Latino Ed Beat
So how do Latino parents judge the quality of their child’s school? The good old-fashioned way: by reviewing their child’s report card.
A recent poll conducted by the Leadership Conference Fund, a nonprofit civil rights group based in Washington, D.C., found that 86 percent of Latino families said their child’s report card topped the list in judging school quality.
The teacher-to-student ratio came in a close second with 85 percent of these parents saying it was important to them, according to the recently released 2nd annual New Education Majority poll.
And what about those sometimes controversial state ratings or grades of the schools themselves? Latino parents said they paid attention to them but fewer of them — 73 percent — cited these measures as very important.
Latino parents also think public schools in communities where most of the residents are Latino or black are underfunded compared to schools in predominantly white communities, the survey found.
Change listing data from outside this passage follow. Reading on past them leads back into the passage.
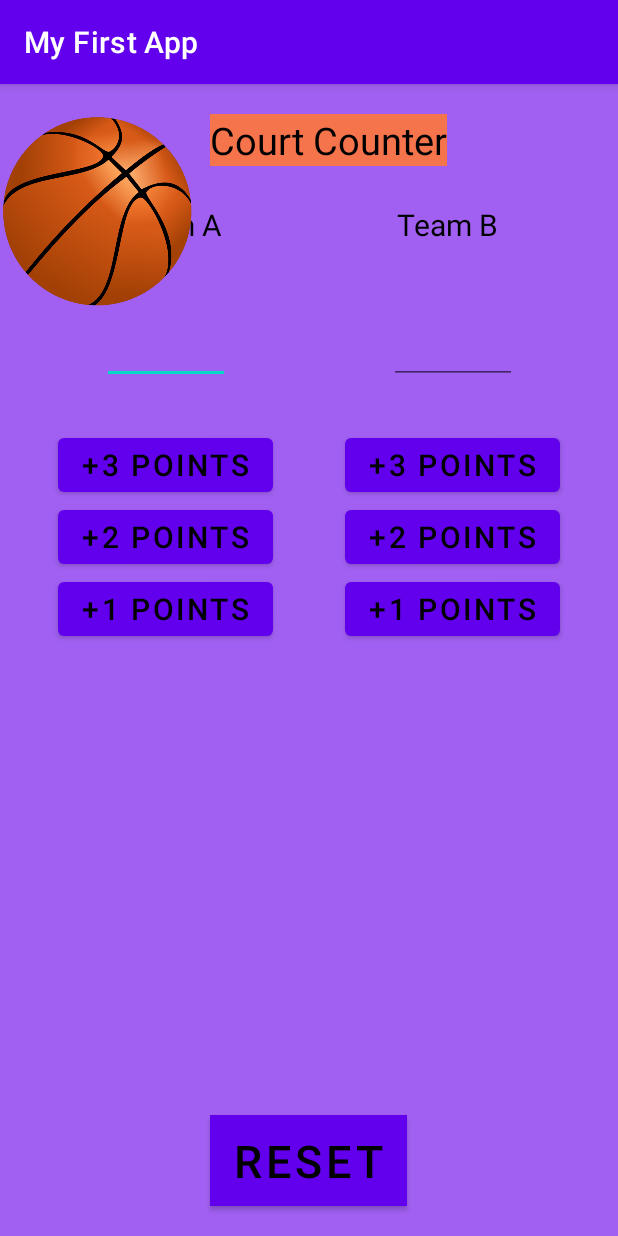
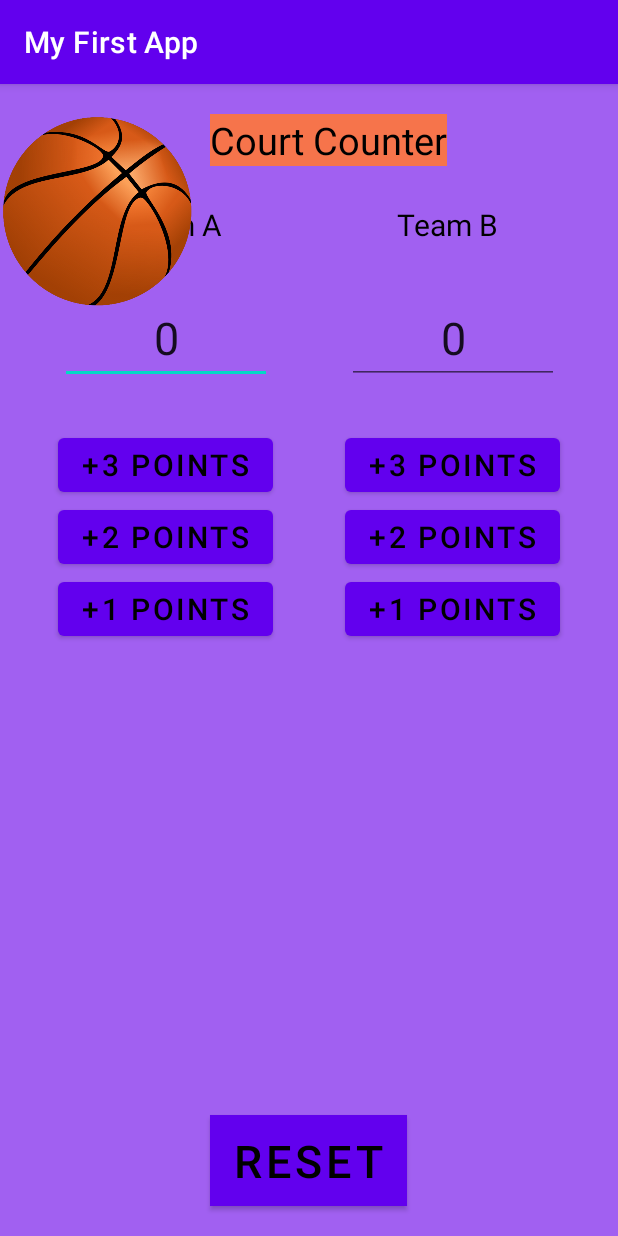
Before and after one commit to karen-alber/Court_Counter, an Android app: the screen it shows after launch (MainActivity), on a phone screen of 412 x 824 dp. Run offline under Robolectric (Android 15) with nearby library versions, the phone set to English and light mode, and no system bars.

Commit message:
version 3

```diff
--- a/app/src/main/res/layout/activity_main.xml
+++ b/app/src/main/res/layout/activity_main.xml
@@ -137,6 +137,9 @@
         android:layout_marginBottom="30dp"
         android:ems="4"
         android:inputType="number"
+        android:text="0"
+        android:textAlignment="center"
+        android:textSize="30dp"
         app:layout_constraintBottom_toTopOf="@id/button_3A"
         app:layout_constraintEnd_toEndOf="@id/button_3A"
         app:layout_constraintStart_toStartOf="@id/button_3A" />
@@ -148,6 +151,9 @@
         android:layout_marginBottom="30dp"
         android:ems="4"
         android:inputType="number"
+        android:text="0"
+        android:textAlignment="center"
+        android:textSize="30dp"
         app:layout_constraintBottom_toTopOf="@id/button_3B"
         app:layout_constraintEnd_toEndOf="@id/button_3B"
         app:layout_constraintStart_toStartOf="@id/button_3B" />
```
And parents and family members of color whose children mostly have teachers who are white are more likely to believe schools are “not really trying” to educate students of color than those with mostly black or mostly Latino teachers.
“It is our hope that the ‘New Education Majority’ poll changes assumptions about what Black and Latino parents and families value and leads policymakers to put these parents, and their priorities, at the center of decisions about education policy so that greater opportunities for Black and Latino children to learn and thrive lead to a strong future for them, their communities and our nation,” wrote Wade Henderson, president and CEO of the Leadership Conference Fund, in the report.
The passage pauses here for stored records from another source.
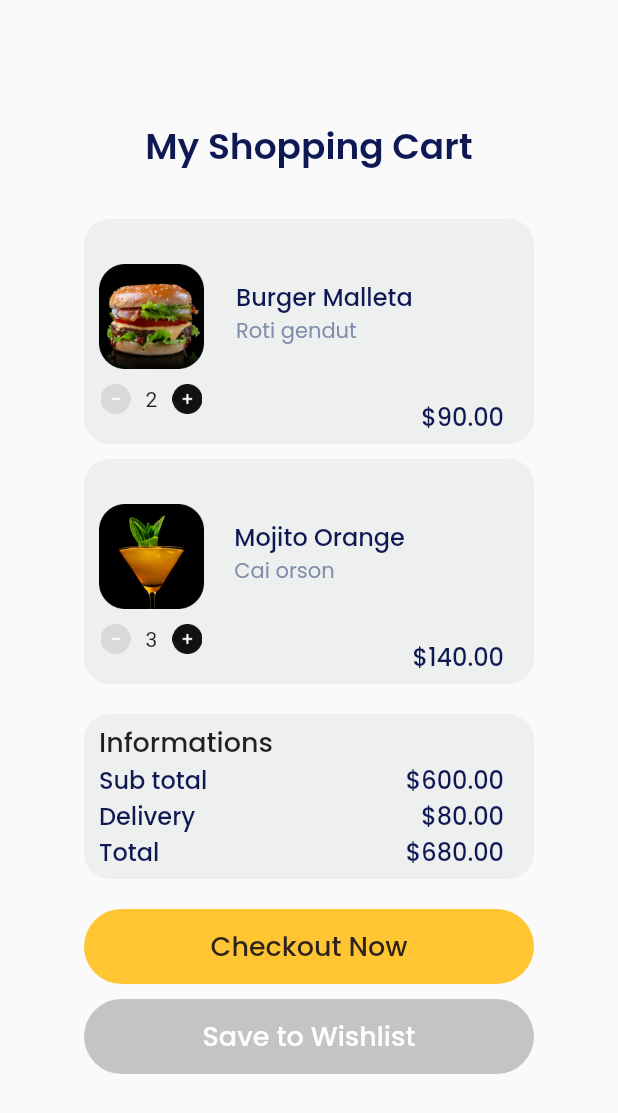
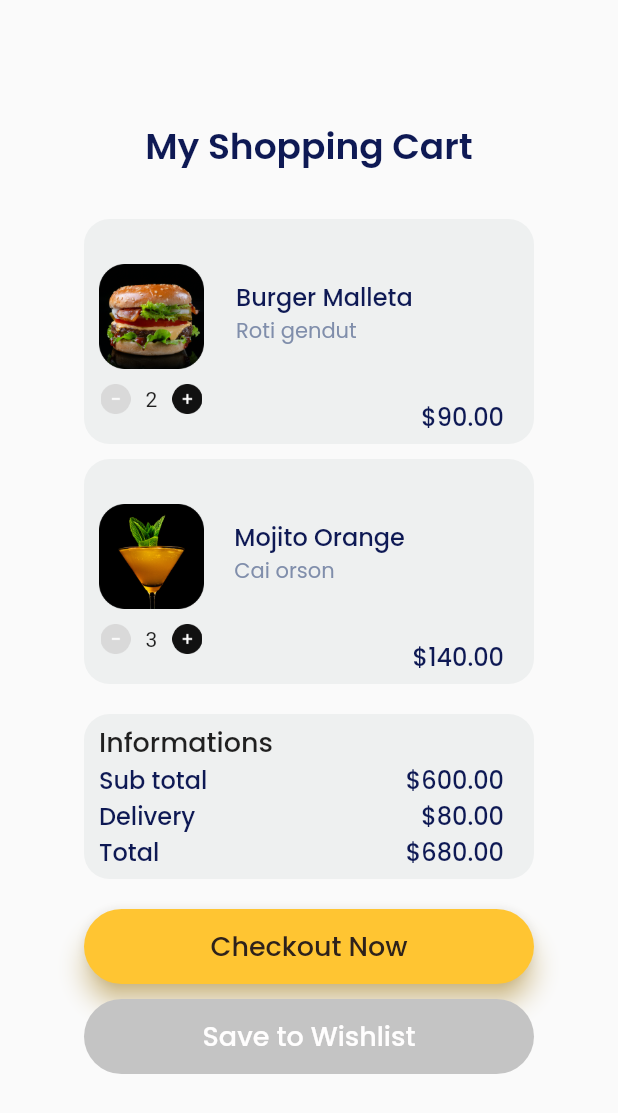
Before and after one commit to farisqadr/sevendays, a Flutter app: the screen it shows after launch, on a phone screen of 412 x 824 dp. Shown: the top 1113 px of the screen. Run offline on Flutter 3.47's test engine with Material 2 defaults, Android fonts, the phone set to English and light mode, and no system bars; our stand-ins replace google_fonts.

Commit message:
add shadow elevation

```diff
--- a/lib/pages/shopping_cart.dart
+++ b/lib/pages/shopping_cart.dart
@@ -94,6 +94,8 @@ class ShoppingCart extends StatelessWidget {
               height: 50,
               child: TextButton(
                   style: TextButton.styleFrom(
+                      shadowColor: Color(0xffFFC532),
+                      elevation: 7,
                       shape: RoundedRectangleBorder(
                           borderRadius: BorderRadius.circular(50)),
                       backgroundColor: Color(0xffFFC532)),
```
Three-quarters of Latinos polled said America’s K-12 public schools are doing a good job preparing Latino students for success in the future, but still overwhelmingly believe that students should be challenged more in school than they currently are. Latino parents also continue to place a premium on high expectations and academic rigor for their children.
The poll results were based on surveying 600 Latino parents and 600 black parents. The survey was conducted using bilingual professional interviewers in both English and Spanish. The margin of error for each sample is plus or minus 4.0 percent.